For me: Love and Theft -- I think there is something happening with this album, with Masked and Anonymous, with Chronicles that doesn't just invite, but requires a kind of critical, historical approach. The longer I think about it, the more I think there is something going on on a grand scale. Not in all the songs, but in the best ones (Mississippi, Floater, e.g.) I think I see it in a couple places on TOOM, but it comes together on LT.
He invents a new method of writing -- complex allusions to and quotation of high and low culture, building on the shifting narrative position of the BOTT (Tangled up In Blue) and Desire period but pushing out beyond it, beyond narrative altogether -- to replace his lost early "channeling" of songs. He says he can't do "that" any more, and it's obvious.

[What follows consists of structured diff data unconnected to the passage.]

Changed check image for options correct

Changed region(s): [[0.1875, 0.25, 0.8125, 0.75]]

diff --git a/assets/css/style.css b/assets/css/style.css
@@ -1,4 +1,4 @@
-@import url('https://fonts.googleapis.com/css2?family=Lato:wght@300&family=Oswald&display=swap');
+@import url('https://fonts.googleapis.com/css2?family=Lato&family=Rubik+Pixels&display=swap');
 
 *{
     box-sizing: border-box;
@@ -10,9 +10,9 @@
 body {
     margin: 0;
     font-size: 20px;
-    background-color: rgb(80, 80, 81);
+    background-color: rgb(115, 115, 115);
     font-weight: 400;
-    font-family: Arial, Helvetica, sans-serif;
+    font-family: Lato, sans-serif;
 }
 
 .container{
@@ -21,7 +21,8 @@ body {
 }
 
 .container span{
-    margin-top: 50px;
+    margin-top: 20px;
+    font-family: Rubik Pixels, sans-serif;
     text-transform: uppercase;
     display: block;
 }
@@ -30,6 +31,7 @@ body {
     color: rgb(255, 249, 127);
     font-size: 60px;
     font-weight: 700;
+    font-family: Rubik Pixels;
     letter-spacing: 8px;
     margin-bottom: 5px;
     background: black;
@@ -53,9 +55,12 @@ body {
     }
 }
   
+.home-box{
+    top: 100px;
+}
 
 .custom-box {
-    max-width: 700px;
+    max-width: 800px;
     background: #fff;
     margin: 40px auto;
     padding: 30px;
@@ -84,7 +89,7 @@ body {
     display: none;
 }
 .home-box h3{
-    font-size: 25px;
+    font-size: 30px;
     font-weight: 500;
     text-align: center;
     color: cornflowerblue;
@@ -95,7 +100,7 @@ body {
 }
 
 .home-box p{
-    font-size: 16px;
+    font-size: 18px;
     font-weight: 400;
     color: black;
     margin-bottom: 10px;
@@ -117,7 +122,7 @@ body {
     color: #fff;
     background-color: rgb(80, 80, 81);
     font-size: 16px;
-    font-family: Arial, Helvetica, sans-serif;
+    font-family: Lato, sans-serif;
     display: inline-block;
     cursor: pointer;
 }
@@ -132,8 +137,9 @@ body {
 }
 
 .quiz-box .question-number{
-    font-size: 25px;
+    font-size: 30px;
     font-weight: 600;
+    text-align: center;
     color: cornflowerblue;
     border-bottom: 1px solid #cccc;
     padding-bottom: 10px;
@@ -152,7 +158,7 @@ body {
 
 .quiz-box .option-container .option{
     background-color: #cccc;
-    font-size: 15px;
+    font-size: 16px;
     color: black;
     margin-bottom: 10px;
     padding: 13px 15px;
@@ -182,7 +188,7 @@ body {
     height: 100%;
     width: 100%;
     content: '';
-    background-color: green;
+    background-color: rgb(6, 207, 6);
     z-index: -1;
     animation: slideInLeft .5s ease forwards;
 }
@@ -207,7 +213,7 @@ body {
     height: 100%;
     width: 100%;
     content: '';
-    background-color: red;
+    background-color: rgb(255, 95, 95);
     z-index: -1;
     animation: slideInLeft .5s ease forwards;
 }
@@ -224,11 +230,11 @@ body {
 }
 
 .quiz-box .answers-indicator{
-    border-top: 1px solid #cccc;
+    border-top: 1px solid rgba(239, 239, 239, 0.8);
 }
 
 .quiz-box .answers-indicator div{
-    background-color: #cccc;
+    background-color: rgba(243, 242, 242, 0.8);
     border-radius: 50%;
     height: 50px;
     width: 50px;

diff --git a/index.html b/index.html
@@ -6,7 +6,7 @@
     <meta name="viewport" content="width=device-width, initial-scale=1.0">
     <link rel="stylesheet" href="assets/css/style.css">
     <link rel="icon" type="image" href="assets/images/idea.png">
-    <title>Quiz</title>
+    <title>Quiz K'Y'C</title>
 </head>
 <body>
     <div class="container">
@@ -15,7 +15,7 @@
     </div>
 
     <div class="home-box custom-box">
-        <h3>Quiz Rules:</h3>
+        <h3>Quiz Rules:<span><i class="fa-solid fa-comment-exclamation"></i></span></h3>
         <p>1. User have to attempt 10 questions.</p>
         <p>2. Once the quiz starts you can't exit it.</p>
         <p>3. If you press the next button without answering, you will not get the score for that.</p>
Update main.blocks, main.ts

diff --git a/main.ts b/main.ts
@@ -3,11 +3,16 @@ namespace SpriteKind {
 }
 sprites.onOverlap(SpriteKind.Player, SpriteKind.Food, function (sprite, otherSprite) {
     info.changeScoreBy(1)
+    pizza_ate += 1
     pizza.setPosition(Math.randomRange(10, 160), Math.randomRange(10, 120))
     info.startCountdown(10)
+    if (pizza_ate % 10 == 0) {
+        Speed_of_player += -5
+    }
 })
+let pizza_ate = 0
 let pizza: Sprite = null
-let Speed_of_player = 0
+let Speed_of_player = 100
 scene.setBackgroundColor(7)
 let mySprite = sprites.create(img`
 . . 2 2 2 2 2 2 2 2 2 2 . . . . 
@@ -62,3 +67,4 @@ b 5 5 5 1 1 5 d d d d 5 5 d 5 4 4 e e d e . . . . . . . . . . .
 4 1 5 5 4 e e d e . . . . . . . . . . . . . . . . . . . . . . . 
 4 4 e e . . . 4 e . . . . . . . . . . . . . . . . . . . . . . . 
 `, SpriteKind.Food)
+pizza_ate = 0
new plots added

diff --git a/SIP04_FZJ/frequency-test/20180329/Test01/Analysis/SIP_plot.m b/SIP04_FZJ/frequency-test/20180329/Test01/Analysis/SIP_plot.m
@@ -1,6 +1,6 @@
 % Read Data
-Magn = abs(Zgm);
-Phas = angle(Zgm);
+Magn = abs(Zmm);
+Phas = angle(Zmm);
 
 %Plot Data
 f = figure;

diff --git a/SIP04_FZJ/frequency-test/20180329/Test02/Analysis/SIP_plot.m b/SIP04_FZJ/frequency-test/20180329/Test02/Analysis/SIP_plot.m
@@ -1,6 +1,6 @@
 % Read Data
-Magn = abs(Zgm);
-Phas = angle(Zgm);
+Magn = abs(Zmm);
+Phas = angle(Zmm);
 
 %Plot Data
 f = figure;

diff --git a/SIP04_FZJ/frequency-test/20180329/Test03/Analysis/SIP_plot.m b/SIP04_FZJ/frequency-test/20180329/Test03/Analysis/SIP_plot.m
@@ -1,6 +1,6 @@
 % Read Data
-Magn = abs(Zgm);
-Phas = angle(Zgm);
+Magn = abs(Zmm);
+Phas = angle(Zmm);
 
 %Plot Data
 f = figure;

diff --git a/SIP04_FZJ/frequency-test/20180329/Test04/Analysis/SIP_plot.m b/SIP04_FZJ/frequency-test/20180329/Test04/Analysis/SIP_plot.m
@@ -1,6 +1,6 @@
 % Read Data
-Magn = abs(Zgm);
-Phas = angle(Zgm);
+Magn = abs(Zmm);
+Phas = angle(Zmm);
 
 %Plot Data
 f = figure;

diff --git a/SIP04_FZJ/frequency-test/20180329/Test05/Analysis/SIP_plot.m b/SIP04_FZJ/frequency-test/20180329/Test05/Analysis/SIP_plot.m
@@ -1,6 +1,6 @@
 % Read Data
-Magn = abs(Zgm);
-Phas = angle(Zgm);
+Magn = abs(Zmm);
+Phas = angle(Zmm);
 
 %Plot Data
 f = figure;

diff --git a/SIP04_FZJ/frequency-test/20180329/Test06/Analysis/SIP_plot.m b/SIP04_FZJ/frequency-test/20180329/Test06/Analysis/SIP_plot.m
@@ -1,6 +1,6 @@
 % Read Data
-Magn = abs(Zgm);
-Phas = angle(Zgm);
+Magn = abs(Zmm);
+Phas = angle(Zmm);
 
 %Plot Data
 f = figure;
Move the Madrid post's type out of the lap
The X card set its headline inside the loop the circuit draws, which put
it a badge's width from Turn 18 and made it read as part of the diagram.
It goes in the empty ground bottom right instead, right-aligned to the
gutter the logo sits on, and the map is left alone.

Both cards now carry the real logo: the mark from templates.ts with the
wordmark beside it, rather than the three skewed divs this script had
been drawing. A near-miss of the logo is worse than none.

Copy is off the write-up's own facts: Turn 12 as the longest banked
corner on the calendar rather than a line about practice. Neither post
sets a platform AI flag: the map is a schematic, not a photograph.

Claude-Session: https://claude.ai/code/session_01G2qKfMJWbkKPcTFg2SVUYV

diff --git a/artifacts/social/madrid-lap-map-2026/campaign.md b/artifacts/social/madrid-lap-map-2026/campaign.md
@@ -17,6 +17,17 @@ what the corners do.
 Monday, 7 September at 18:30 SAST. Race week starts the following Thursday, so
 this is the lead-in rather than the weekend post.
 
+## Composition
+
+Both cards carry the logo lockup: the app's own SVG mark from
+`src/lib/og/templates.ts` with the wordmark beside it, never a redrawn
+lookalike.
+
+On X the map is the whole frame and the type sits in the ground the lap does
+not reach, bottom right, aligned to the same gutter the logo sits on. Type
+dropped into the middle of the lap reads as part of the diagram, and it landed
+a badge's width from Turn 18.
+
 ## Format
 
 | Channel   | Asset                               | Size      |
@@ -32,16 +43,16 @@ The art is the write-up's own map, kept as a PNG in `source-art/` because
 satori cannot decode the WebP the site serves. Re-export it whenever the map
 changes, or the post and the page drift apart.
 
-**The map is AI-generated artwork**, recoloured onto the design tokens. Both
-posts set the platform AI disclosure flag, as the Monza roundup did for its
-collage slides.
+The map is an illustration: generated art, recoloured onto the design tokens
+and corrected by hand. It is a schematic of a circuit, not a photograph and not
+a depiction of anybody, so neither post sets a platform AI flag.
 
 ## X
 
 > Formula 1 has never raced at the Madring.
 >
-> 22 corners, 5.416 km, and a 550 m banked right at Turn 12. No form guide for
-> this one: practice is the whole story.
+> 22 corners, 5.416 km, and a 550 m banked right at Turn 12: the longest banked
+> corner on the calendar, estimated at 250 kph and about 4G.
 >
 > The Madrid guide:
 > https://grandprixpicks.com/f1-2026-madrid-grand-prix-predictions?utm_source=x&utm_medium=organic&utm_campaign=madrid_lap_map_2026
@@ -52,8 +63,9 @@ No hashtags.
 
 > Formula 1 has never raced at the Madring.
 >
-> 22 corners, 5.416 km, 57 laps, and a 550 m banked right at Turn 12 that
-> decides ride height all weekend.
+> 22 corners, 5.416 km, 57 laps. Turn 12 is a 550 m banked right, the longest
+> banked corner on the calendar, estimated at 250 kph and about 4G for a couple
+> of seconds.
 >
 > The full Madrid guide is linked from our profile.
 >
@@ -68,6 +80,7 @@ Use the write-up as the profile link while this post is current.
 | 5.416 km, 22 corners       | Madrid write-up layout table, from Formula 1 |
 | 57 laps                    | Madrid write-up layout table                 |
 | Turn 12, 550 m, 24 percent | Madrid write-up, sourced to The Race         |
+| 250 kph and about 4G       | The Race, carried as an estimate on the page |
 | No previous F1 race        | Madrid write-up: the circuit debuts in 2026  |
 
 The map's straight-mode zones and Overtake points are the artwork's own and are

But this starts to look like a full-fledged method and style rather than the random tossing together that people say it is.
And the material, the building blocks with which he is writing are mythemes (phrases, voices, personas that are foundational to America) rather than stories in the traditional sense. S0, two lines here, four there, certain key phrases. In this sense, the same American-mythical elements that are there in the the early Guthrie 60s, still there in the Blonde on Blonde Beat/Surrealist style, and in the amazing combination of those in the Basement Tapes (JWH) period, and even in the Pat Garett to Desire Period, those mythical elements are now distilled, even abstracted, and shorn of narrative. They are left to create meaning in relation to one another. But in a way that requires historical, cultural knowledge (or else research).
Meaning is now created by suggesting relations between the big myths of America (rugged individualism, reinvention of oneself, the frontier), the idea of end times (that American apocalypticism), and the ways these are expressed in American literature, film, music -- high and low culture-- and the way all of this relates to classical sources, old empires.
That is, the more I listen and trace out the literary and historical references, the more Dylan seems like a great American thinker, a great American artist -- a Twain, a Poe... or a Delillo)
I know that some people think this style is just laziness and thievery. That seems absurd to me. It's just too shot through with self-awareness and obvious textual and historical allusion. And, that argument feels like the voice of the petty-bourgeosie. Like intellectual property is the absolute and art emerges from it. Rather than a way in which art (and some artists) make a buck (which I know Dylan has made plenty of). Again, I don't care about the accountants. And I know there is no moral argument there. No one is losing money because Dylan is quoting/parroting Timrod or a Japanese novel. To make that a moral issue is to have been fully conditioned by capitalism's lawyers.
And I know there are people who can't enjoy it because his voice is shot or they are not interested in the (allusive, historically referential) musical styles (or the fact that his bands don't always play those styles in an inspired way). But again, I am seeing this (as is my professional weakness) as text. I am enjoying the text and the performance as part of the text. His singing style is a perfect performance of the anachronism at the core of the project.
Now, me...? I love the sound of a lot of the songs on the album. Despite knowing that they are not necessarily amazing musically (in a technical sense). For instance, I know Lonesome Day Blues is not original and there are lots of blues musicians who play those licks and that style better (and are more "authentic") but I love the hell out that song. It makes me happy. Not just that style, but that performance on LT. And the references to Huck Finn (e.g.) and the old-fashioned singing style make me happy, make me smile, make the experience rich for me.
And finally, there are those who object to the very idea of approaching the music this way. I've read at least of couple of posts here recently about claims like I've made here (in a very provisional and rough way, mind you) being "pseudo-intellectual". This is not "pseudo"-intellectual. It is actually intellectual. And that may not be of interest to you, but I think it is of interest to Dylan in a certain way.
I think he sees himself as part of American literary culture. And his themes, his style and his material put him right in the mix. He doesn't fit into the avant-garde of music or literature or poetry. I don't think he is academic in that way. He's too unlettered for that. But that happens to also be very American. And he clearly has immersed himself in and now embodies decades (even centuries) of American thinking and art. In that sense, he is like an old scholar, a cultural museum. So, there's no escaping that.
So, I guess I am saying that Love and Theft is the better album to me...because it more fully realizes this new project in Dylan's work.